John and Peggy Maximus Endowment for Antique Natural History Art
John and Peggy were both artistically talented individuals: John, a highly respected book illustrator, and Peggy, a gifted interior designer. Wanting to share their passion for both nature and art with others, they funded the creation of a gallery dedicated to antique natural history art at the Santa Barbara Museum of Natural History and provided for its continued support. The natural history art program makes our Museum unique and forms a remarkable legacy that will inspire many generations to come. The gallery mounts three exhibits every year, with each show a striking posthumous tribute to the vision and generosity of John and Peggy Maximus.
Thomas Wilson Dibblee Endowment for Earth Sciences ($1.5 million):

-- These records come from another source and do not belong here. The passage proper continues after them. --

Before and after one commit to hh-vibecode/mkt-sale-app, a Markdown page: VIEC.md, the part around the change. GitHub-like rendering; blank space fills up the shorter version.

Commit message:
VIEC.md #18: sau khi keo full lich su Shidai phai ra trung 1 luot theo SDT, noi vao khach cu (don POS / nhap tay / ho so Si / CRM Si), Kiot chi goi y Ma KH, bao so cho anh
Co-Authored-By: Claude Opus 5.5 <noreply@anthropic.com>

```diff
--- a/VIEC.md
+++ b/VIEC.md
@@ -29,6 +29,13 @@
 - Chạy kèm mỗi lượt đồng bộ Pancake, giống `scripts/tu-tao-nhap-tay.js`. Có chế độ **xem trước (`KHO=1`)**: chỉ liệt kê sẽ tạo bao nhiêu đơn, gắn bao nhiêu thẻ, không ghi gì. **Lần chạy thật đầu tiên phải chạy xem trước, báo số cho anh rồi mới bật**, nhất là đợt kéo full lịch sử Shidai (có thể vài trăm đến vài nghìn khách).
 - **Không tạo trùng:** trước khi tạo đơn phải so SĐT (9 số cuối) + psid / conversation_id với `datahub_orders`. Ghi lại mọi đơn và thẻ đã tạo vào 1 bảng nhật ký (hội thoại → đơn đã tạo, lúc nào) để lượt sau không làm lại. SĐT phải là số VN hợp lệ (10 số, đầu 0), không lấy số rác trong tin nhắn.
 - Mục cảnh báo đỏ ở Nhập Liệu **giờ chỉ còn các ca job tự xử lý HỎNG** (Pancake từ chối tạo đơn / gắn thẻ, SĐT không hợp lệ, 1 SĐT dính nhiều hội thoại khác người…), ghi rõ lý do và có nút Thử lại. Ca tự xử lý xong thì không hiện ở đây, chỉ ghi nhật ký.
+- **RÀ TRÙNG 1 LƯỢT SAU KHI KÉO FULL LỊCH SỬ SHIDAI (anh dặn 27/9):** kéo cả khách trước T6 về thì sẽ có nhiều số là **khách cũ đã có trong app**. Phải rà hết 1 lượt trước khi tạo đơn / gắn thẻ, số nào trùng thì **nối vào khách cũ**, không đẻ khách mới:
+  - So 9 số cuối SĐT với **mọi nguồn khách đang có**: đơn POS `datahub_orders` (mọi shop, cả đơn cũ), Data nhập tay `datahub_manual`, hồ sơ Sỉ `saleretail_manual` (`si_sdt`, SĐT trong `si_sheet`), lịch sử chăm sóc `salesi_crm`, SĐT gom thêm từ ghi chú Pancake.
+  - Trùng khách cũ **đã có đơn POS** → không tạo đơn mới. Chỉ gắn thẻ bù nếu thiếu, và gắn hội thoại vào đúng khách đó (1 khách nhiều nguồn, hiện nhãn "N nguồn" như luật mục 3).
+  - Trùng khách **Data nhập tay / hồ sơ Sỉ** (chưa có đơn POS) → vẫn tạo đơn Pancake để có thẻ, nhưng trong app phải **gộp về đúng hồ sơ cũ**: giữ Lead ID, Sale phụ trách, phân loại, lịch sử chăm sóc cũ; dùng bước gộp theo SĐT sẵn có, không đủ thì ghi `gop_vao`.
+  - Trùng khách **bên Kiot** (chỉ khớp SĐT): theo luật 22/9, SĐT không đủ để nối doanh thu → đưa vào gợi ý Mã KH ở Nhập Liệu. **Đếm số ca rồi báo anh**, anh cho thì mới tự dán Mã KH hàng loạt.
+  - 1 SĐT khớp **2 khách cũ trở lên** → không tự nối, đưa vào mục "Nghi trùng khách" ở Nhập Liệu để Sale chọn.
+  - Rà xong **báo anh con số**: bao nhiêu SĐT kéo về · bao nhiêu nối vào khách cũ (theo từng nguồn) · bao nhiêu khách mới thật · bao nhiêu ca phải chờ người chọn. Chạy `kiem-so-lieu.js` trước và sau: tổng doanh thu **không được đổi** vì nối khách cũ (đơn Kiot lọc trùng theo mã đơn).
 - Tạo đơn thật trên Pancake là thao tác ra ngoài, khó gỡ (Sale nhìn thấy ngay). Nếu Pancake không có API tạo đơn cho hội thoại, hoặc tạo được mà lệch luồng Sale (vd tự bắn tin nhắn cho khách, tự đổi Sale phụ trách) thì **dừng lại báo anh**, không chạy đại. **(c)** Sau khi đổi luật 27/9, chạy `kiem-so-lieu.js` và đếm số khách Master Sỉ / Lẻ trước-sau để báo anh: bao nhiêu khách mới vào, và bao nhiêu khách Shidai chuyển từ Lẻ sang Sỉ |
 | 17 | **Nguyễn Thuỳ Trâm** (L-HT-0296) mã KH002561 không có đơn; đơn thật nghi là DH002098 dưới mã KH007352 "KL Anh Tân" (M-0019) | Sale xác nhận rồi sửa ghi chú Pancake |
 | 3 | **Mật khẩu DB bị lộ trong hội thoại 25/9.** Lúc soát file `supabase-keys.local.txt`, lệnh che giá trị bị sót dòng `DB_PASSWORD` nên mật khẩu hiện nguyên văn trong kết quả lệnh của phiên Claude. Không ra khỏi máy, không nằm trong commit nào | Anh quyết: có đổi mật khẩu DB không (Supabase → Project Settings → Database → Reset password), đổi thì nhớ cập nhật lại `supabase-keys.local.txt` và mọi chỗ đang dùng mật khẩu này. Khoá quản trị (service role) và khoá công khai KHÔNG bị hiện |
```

Tom was a great-great-grandson of Jose de la Guerra. He grew up on Rancho San Julian near Lompoc and studied geology at Stanford. He was a simple, unaffected man of limited means, but he was a giant in the field of geology. He personally walked nearly every square inch of southern California and accomplished a nearly unimaginable record of geological mapping. In 2001, the Santa Barbara Museum of Natural History partnered with Tom to publish his extraordinary geological maps, and Tom designated his estate, consisting of his modest home and his life savings, for the support of the map publishing effort and to establish a chair of geology at the Museum. “The Museum means so much to me. This is the happiest day of my life,” said Tom, when his friends gathered to celebrate his gift.
Howard/Berry Chair of Malacology ($1 million):
Malacology, the study of mollusks, is one of the Museum’s major scientific strengths, and part of its worldwide renown. The prominence of the Museum’s vast shell collection and of its scientific research staff is in part based on the support of two eminent shell collectors, Faye B. Howard and Dr. S. Stillman Berry. Howard's support of the Museum collections began in 1960 and continued until her death in 1984. Dr. Berry's collection and research spanned over 70 years, resulting in one of the greatest private collections ever compiled. Both these individuals left as bequests not only their superb private collections but the funds to support the expansion of our Collections and Research Center and to endow a curatorial chair.
Robert Dougan Fund for Innovative Education ($1.2 million):
Robert O. Dougan was a librarian, bibliophile, and scholar of Ireland’s greatest literary treasure, the Book of Kells. After an illustrious career in Scotland and Ireland, including Trinity College in Dublin, he came to California, where he took on the position of Head Librarian at the Huntington Library. Feeling deeply about the importance of education and scholarship, Dougan provided in his estate an endowment fund to the Museum of Natural History to support innovative educational programs.